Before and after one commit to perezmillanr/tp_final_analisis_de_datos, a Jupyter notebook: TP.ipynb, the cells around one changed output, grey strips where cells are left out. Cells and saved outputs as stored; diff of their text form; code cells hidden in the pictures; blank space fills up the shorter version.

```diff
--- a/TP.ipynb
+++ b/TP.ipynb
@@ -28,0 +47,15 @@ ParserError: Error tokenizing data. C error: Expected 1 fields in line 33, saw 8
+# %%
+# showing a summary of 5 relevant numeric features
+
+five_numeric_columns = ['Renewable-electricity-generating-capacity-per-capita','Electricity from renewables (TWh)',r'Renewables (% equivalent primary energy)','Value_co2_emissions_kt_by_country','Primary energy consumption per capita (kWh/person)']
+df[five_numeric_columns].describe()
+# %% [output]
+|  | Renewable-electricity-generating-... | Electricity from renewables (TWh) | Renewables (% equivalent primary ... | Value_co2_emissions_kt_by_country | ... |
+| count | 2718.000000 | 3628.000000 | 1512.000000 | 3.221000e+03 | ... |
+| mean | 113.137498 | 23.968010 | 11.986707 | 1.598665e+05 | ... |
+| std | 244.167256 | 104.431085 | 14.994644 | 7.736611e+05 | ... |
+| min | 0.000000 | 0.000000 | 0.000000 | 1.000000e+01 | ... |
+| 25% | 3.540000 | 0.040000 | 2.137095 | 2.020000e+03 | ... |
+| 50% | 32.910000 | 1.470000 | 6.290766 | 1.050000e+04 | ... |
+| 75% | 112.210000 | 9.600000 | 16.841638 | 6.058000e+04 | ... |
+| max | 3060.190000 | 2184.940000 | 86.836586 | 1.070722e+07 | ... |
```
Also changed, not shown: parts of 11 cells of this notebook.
══════════════════════════════
__ASSIGNMENT__
Filter the entries above down to the lines that contain "ipynb".

__ANSWER AREA__
Before and after one commit to perezmillanr/tp_final_analisis_de_datos, a Jupyter notebook: TP.ipynb, the cells around one changed output, grey strips where cells are left out. Cells and saved outputs as stored; diff of their text form; code cells hidden in the pictures; blank space fills up the shorter version.
--- a/TP.ipynb
+++ b/TP.ipynb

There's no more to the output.